_What to produce:_ Keep to the lines from the one with "GOOGLE_OAUTH_CLIENT_SECRET --data-file=- --project=$P" through the end of the data, and write them out exactly.

(Records excerpted from a collection)
-- Opening Marker --

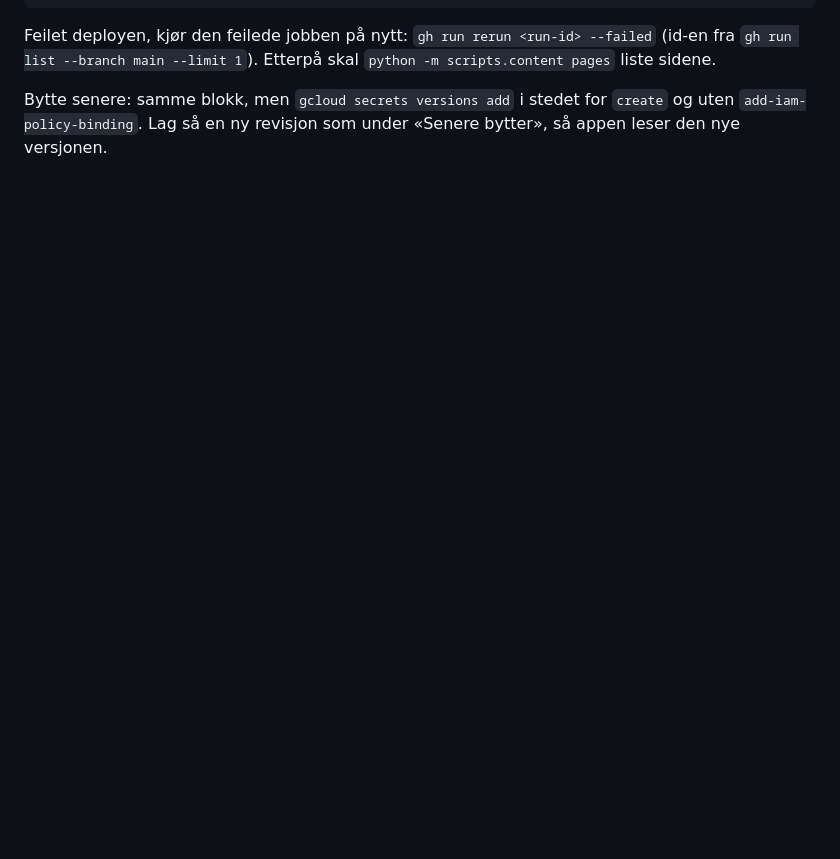
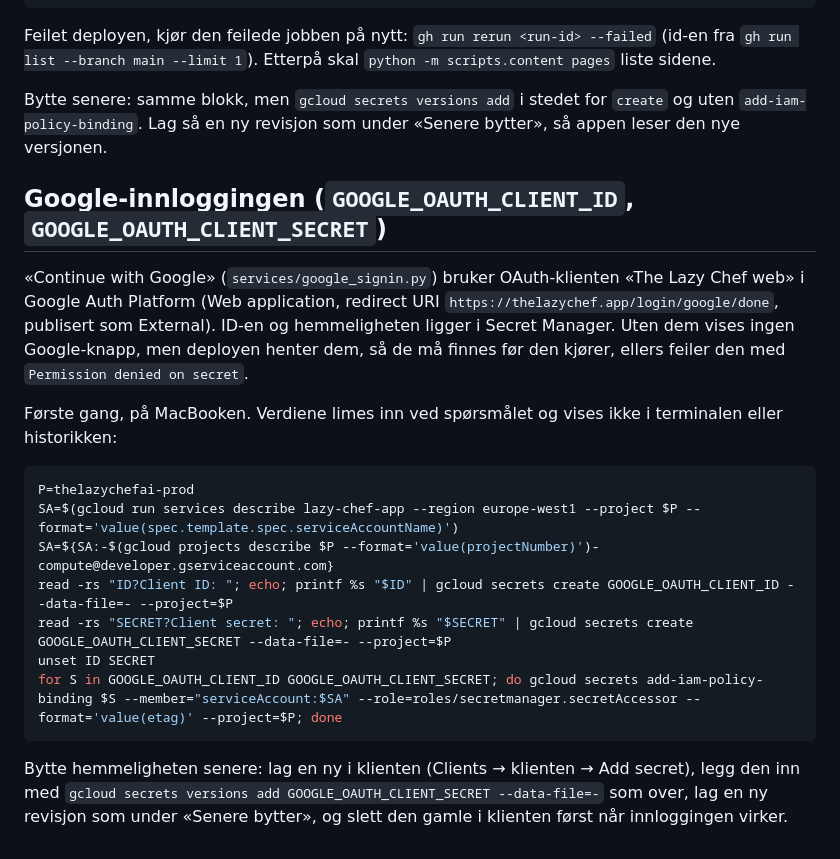
Before and after one commit to pedal88/thelazychef, a Markdown page: docs/runbooks/ROTATE_SECRETS.md, the part around the change. Drawn GitHub-style; blank space fills up the shorter version.

Commit message:
docs(runbook): setting up the Google sign-in secrets
Co-Authored-By: Claude Opus 5.5 <noreply@anthropic.com>

````diff
--- a/docs/runbooks/ROTATE_SECRETS.md
+++ b/docs/runbooks/ROTATE_SECRETS.md
@@ -193,3 +193,26 @@ security find-generic-password -s thelazychef-content-api -w | wc -c   # 65: 64
 Feilet deployen, kjør den feilede jobben på nytt: `gh run rerun <run-id> --failed` (id-en fra `gh run list --branch main --limit 1`). Etterpå skal `python -m scripts.content pages` liste sidene.
 
 Bytte senere: samme blokk, men `gcloud secrets versions add` i stedet for `create` og uten `add-iam-policy-binding`. Lag så en ny revisjon som under «Senere bytter», så appen leser den nye versjonen.
+
+## Google-innloggingen (`GOOGLE_OAUTH_CLIENT_ID`, `GOOGLE_OAUTH_CLIENT_SECRET`)
+
+«Continue with Google» (`services/google_signin.py`) bruker OAuth-klienten «The Lazy Chef web» i Google Auth Platform
+(Web application, redirect URI `https://thelazychef.app/login/google/done`, publisert som External). ID-en og
+hemmeligheten ligger i Secret Manager. Uten dem vises ingen Google-knapp, men deployen henter dem, så de må finnes før
+den kjører, ellers feiler den med `Permission denied on secret`.
+
+Første gang, på MacBooken. Verdiene limes inn ved spørsmålet og vises ikke i terminalen eller historikken:
+
+```bash
+P=thelazychefai-prod
+SA=$(gcloud run services describe lazy-chef-app --region europe-west1 --project $P --format='value(spec.template.spec.serviceAccountName)')
+SA=${SA:-$(gcloud projects describe $P --format='value(projectNumber)')-compute@developer.gserviceaccount.com}
+read -rs "ID?Client ID: "; echo; printf %s "$ID" | gcloud secrets create GOOGLE_OAUTH_CLIENT_ID --data-file=- --project=$P
+read -rs "SECRET?Client secret: "; echo; printf %s "$SECRET" | gcloud secrets create GOOGLE_OAUTH_CLIENT_SECRET --data-file=- --project=$P
+unset ID SECRET
+for S in GOOGLE_OAUTH_CLIENT_ID GOOGLE_OAUTH_CLIENT_SECRET; do gcloud secrets add-iam-policy-binding $S --member="serviceAccount:$SA" --role=roles/secretmanager.secretAccessor --format='value(etag)' --project=$P; done
+```
+
+Bytte hemmeligheten senere: lag en ny i klienten (Clients → klienten → Add secret), legg den inn med
+`gcloud secrets versions add GOOGLE_OAUTH_CLIENT_SECRET --data-file=-` som over, lag en ny revisjon som under «Senere
+bytter», og slett den gamle i klienten først når innloggingen virker.
````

-- Closing Marker --

_Answer space:_
+read -rs "SECRET?Client secret: "; echo; printf %s "$SECRET" | gcloud secrets create GOOGLE_OAUTH_CLIENT_SECRET --data-file=- --project=$P
+unset ID SECRET
+for S in GOOGLE_OAUTH_CLIENT_ID GOOGLE_OAUTH_CLIENT_SECRET; do gcloud secrets add-iam-policy-binding $S --member="serviceAccount:$SA" --role=roles/secretmanager.secretAccessor --format='value(etag)' --project=$P; done
+```
+
+Bytte hemmeligheten senere: lag en ny i klienten (Clients → klienten → Add secret), legg den inn med
+`gcloud secrets versions add GOOGLE_OAUTH_CLIENT_SECRET --data-file=-` som over, lag en ny revisjon som under «Senere
+bytter», og slett den gamle i klienten først når innloggingen virker.
````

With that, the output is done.